Not only would an organisational model based on algorithmic management be one of the triggers for the presumption of employment but also the directive would regulate such automated decisions. Platforms would have to provide adequate information to workers and their representatives about the categories of actions monitored, supervised and assessed (including by clients, through ratings) and the main parameters such systems could encompass. Furthermore, the proposal would oblige risk assessment and mitigation, consistent with a human-in-command approach.
The text complements and strengthens the standard set in the General Data Protection Regulation. It explicitly provides for a right to explanation for a decision taken—even only supported—by automated systems that significantly affects working conditions: access to tasks, earnings, occupational safety and health, working time, promotion, restriction, suspension or termination. All decisional options upheld by data-driven instruments would have to be presented in an accessible way, so as to allow workers to challenge them. This debunks many myths as to ‘algorithmic impenetrability’—where opacity is often used as an alibi to undermine legibility and contestability—and would guarantee a pre-emptive right to understand the consequences of certain conducts.
Very recently, case law has started to address the infringements by ‘algorithmic bosses’ of data protection, anti-discrimination and health and safety. The directive embraces this multidimensional perspective. A ‘workplace fair process’ model is envisaged, in line with duties applying to conventional employers which exercise unilateral discretionary powers. Platforms would have to share written information about decisions with significant impact, such as termination, denial of remuneration or change in contractual terms.
Without qualification, the social acquis providing minimum standards in working conditions and labour rights across the union would extend to platform workers. The time of platform exceptionalism seems to be over.
Nonetheless, while a growing body of literature engages with the need to overcome a narrow interpretation of EU anti-trust law, the latter could ban some vulnerable platform workers from collective bargaining if they do not meet the standard of employees under the draft directive—the instrument is silent on this. It would only require digital labour platforms to inform and consult workers’ representatives on algorithmic management when they consider adopting or amending automated monitoring or decision-making systems.

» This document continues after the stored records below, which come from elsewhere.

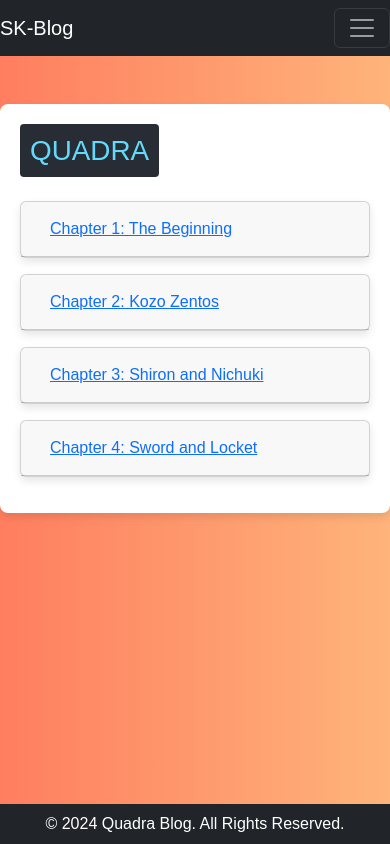
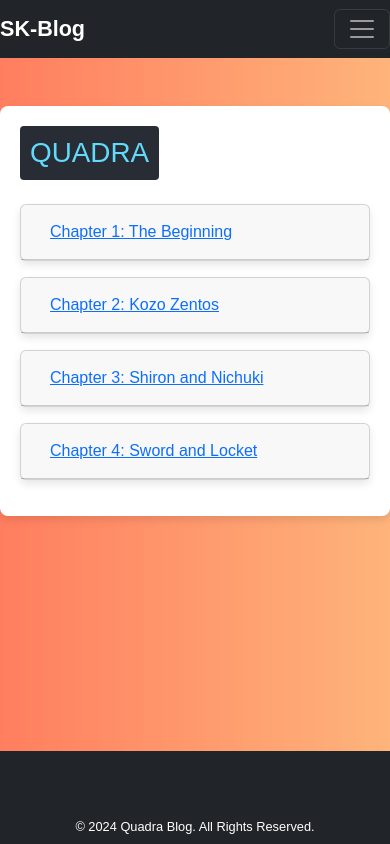
Before and after one commit to ShivaKrishnaReddyBurra/QUADRA, a React (Create React App) app: page / in a window 390 px wide. Built offline with nearby package versions, Linux system fonts and the light colour scheme.

Commit message:
modified nav and footer

```diff
--- a/package.json
+++ b/package.json
@@ -11,6 +11,7 @@
     "react-bootstrap": "^2.10.4",
     "react-dom": "^18.3.1",
     "react-scripts": "5.0.1",
+    "react-social-icons": "^6.18.0",
     "web-vitals": "^2.1.4"
   },
   "scripts": {
--- a/src/components/MyFooter.js
+++ b/src/components/MyFooter.js
@@ -1,5 +1,6 @@
 import React, { useState, useEffect } from "react";
-
+import { SocialIcon } from 'react-social-icons'
+import '../styles/MyFooter.css';
 function MyFooter() {
   const [showFooter, setShowFooter] = useState(false);
 
@@ -28,12 +29,20 @@ function MyFooter() {
 
   return (
     <footer
-      className={`footer bg-dark text-white text-center p-2 ${
-        showFooter ? "show" : "hide"
-      }`}
-    >
-      &copy; 2024 Quadra Blog. All Rights Reserved.
-    </footer>
+  className={`footer bg-dark text-white p-2 d-flex flex-column flex-md-row justify-content-between align-items-center ${showFooter ? "show" : "hide"}`}
+>
+  <div className="social-icons d-flex mb-2 mb-md-0"> {/* Margin bottom on small screens */}
+    <SocialIcon url="https://www.linkedin.com/in/shivakrishnareddyburra/" bgColor="transparent" className="mx-2" />
+    <SocialIcon url="https://github.com/ShivaKrishnaReddyBurra" bgColor="transparent" className="mx-2" />
+    <SocialIcon url="https://www.facebook.com/shivakrishnareddy.burra/" bgColor="transparent" className="mx-2" />
+    <SocialIcon url="https://www.instagram.com/shivkrish_1624/" bgColor="transparent" className="mx-2" />
+  </div>
+  <div className="copyright" style={{ fontSize: '0.8rem' }}>
+    &copy; 2024 Quadra Blog. All Rights Reserved.
+  </div>
+</footer>
+
+
   );
 }
 
--- a/src/components/MyNavbar.js
+++ b/src/components/MyNavbar.js
@@ -4,10 +4,10 @@ import { Navbar, Nav } from "react-bootstrap";
 function MyNavbar() {
   return (
     <Navbar bg="dark" variant="dark" expand="lg">
-      <Navbar.Brand href="#home">SK-Blog</Navbar.Brand>
+      <Navbar.Brand href="#home" className="fw-bold fs-4">SK-Blog</Navbar.Brand>
       <Navbar.Toggle aria-controls="basic-navbar-nav" />
       <Navbar.Collapse id="basic-navbar-nav">
-        <Nav className="ml-auto">
+        <Nav className="ms-auto fw-medium fs-5">
           <Nav.Link href="mailto:reddyburrashivakrishna@gmail.com">Contact Me</Nav.Link>
         </Nav>
       </Navbar.Collapse>
--- /dev/null
+++ b/src/styles/MyFooter.css
@@ -0,0 +1,17 @@
+.footer {
+  padding: 1rem; /* General padding */
+}
+
+@media (max-width: 576px) {
+  .footer {
+    text-align: center; /* Center text on small screens */
+  }
+
+  .social-icons {
+    justify-content: center; /* Center icons on small screens */
+  }
+
+  .copyright {
+    font-size: 0.7rem; /* Smaller font size for mobile */
+  }
+}
```
Also changed, not shown: 1 other file (tests, documents, lock files or other folders).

This aims to promote social dialogue but leaves us short of the protection of collective bargaining rights for all, regardless of employment status, granted by international law. Even if some important rules regarding transparency of algorithms are extended to the self-employed, lack of recognition of collective agency and voice for these workers could limit their effectiveness.
Undoubtedly, however, the commission has adopted a bold posture, matching to an extent the expectations of the proposal and the positive atmosphere surrounding the European Pillar of Social Rights. While it is too early to say if the text will maintain its current form, the resolution approved earlier this year by the European Parliament could be read as advance endorsement.
A wide consensus is emerging in policy-making and public opinion. For the first time, the front of platform companies has fragmented. Some major operators are openly challenging the proposition, foreseeing nefarious consequences for their profitability. Others have however already started to comply with national laws about employment status and rights—showing how innovation and regulation can go hand in hand.